The task: Produce a copy of every line in the records that holds the string "templates".

------

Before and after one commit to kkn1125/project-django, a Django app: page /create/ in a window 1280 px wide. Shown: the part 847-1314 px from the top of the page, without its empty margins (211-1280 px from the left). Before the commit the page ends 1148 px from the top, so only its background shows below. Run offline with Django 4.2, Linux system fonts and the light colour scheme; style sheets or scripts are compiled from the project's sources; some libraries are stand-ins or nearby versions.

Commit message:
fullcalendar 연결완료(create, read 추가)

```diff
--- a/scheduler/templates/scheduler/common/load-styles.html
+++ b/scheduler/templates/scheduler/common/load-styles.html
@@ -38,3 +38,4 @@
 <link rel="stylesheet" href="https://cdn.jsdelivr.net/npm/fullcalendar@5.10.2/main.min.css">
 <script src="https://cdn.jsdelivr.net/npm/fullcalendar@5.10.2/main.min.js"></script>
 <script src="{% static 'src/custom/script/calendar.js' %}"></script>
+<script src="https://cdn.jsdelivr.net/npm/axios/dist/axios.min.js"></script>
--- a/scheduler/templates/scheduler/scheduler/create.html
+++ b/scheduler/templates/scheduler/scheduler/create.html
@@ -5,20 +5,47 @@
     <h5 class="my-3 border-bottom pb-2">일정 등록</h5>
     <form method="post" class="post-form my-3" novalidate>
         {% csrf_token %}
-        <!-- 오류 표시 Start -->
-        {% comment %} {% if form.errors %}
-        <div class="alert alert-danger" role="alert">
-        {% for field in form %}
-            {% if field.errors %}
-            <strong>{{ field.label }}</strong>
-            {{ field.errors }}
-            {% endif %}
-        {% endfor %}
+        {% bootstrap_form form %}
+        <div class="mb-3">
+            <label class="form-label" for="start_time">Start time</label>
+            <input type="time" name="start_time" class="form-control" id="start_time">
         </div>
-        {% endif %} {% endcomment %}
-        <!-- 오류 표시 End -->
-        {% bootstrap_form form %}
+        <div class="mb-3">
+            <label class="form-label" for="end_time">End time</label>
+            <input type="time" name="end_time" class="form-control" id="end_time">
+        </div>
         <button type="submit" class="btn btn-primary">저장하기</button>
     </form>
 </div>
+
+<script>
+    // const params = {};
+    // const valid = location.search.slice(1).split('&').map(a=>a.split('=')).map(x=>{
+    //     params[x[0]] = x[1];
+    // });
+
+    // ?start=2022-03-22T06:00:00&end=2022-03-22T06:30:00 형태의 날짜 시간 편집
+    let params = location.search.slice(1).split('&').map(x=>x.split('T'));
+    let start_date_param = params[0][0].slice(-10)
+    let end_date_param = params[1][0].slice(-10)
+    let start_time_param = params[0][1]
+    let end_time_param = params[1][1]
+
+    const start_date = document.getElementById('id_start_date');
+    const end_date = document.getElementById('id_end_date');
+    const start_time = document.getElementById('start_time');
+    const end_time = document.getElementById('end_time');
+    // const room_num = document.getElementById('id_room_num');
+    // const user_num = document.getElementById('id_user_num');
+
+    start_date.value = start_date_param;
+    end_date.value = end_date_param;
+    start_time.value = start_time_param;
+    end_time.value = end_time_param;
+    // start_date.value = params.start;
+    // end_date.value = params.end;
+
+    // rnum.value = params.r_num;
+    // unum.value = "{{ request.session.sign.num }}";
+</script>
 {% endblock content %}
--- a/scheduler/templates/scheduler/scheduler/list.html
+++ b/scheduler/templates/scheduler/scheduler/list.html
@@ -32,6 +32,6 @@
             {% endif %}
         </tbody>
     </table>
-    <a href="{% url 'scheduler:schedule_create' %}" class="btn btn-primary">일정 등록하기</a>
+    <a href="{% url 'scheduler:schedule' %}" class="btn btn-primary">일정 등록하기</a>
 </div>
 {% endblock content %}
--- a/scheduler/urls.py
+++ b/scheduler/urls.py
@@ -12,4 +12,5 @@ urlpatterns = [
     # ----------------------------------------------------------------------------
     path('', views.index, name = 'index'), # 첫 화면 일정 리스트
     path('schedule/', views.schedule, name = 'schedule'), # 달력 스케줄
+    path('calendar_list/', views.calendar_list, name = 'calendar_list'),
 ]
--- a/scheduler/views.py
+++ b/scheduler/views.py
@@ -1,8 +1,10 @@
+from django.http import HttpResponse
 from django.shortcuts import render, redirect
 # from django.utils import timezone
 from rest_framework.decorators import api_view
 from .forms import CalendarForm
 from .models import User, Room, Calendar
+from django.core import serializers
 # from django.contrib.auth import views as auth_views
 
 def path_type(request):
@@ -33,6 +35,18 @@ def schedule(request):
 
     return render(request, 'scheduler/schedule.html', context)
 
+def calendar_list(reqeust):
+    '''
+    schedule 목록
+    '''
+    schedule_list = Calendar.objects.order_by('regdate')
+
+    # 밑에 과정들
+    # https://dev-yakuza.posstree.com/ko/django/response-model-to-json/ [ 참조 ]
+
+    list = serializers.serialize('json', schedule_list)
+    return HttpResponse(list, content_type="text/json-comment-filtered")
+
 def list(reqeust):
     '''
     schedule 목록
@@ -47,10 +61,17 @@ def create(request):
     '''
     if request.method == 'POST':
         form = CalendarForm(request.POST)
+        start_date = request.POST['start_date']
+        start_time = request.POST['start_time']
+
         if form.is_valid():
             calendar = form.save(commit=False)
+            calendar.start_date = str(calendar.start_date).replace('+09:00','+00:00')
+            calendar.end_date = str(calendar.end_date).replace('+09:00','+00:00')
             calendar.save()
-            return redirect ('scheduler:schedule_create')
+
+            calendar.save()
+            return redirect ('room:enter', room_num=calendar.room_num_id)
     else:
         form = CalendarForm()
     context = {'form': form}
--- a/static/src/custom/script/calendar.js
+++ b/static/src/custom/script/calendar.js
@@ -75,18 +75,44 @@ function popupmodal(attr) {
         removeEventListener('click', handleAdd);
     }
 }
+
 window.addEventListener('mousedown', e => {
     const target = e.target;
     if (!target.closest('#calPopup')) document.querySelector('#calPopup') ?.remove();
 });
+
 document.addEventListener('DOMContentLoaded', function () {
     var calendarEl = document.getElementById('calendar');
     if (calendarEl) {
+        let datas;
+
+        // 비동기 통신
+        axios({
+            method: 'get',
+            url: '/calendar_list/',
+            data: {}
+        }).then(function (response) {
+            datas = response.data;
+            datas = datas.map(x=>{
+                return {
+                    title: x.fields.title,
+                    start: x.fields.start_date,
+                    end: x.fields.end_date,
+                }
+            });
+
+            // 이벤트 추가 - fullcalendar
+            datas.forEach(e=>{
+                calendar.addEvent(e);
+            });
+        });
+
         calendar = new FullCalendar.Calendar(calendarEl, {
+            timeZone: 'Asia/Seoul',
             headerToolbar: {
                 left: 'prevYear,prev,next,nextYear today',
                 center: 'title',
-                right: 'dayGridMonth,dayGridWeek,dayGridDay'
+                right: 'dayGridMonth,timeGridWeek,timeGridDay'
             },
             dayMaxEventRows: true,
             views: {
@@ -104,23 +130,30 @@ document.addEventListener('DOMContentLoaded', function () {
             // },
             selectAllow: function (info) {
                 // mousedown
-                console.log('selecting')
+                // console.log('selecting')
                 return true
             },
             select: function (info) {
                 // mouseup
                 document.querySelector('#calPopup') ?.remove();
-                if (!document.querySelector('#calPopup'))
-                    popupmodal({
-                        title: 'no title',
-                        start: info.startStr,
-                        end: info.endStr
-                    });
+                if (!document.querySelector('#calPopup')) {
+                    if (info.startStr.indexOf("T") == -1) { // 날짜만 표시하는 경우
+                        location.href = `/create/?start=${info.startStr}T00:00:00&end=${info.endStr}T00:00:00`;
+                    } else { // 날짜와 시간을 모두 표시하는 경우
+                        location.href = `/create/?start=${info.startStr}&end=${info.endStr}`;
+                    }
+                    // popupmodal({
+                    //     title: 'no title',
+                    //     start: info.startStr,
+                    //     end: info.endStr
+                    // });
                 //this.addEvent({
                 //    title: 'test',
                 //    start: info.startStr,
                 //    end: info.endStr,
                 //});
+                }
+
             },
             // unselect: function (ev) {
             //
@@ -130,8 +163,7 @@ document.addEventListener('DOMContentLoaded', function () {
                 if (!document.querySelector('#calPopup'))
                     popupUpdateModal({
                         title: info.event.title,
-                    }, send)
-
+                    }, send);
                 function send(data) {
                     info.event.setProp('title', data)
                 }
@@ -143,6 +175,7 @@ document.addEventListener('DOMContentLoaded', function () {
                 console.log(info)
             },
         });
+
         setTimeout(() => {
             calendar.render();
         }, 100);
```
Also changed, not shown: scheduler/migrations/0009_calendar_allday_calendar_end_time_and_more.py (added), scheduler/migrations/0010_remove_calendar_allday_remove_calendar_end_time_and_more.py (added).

------

Exercise output:
--- a/scheduler/templates/scheduler/common/load-styles.html
+++ b/scheduler/templates/scheduler/common/load-styles.html
--- a/scheduler/templates/scheduler/scheduler/create.html
+++ b/scheduler/templates/scheduler/scheduler/create.html
--- a/scheduler/templates/scheduler/scheduler/list.html
+++ b/scheduler/templates/scheduler/scheduler/list.html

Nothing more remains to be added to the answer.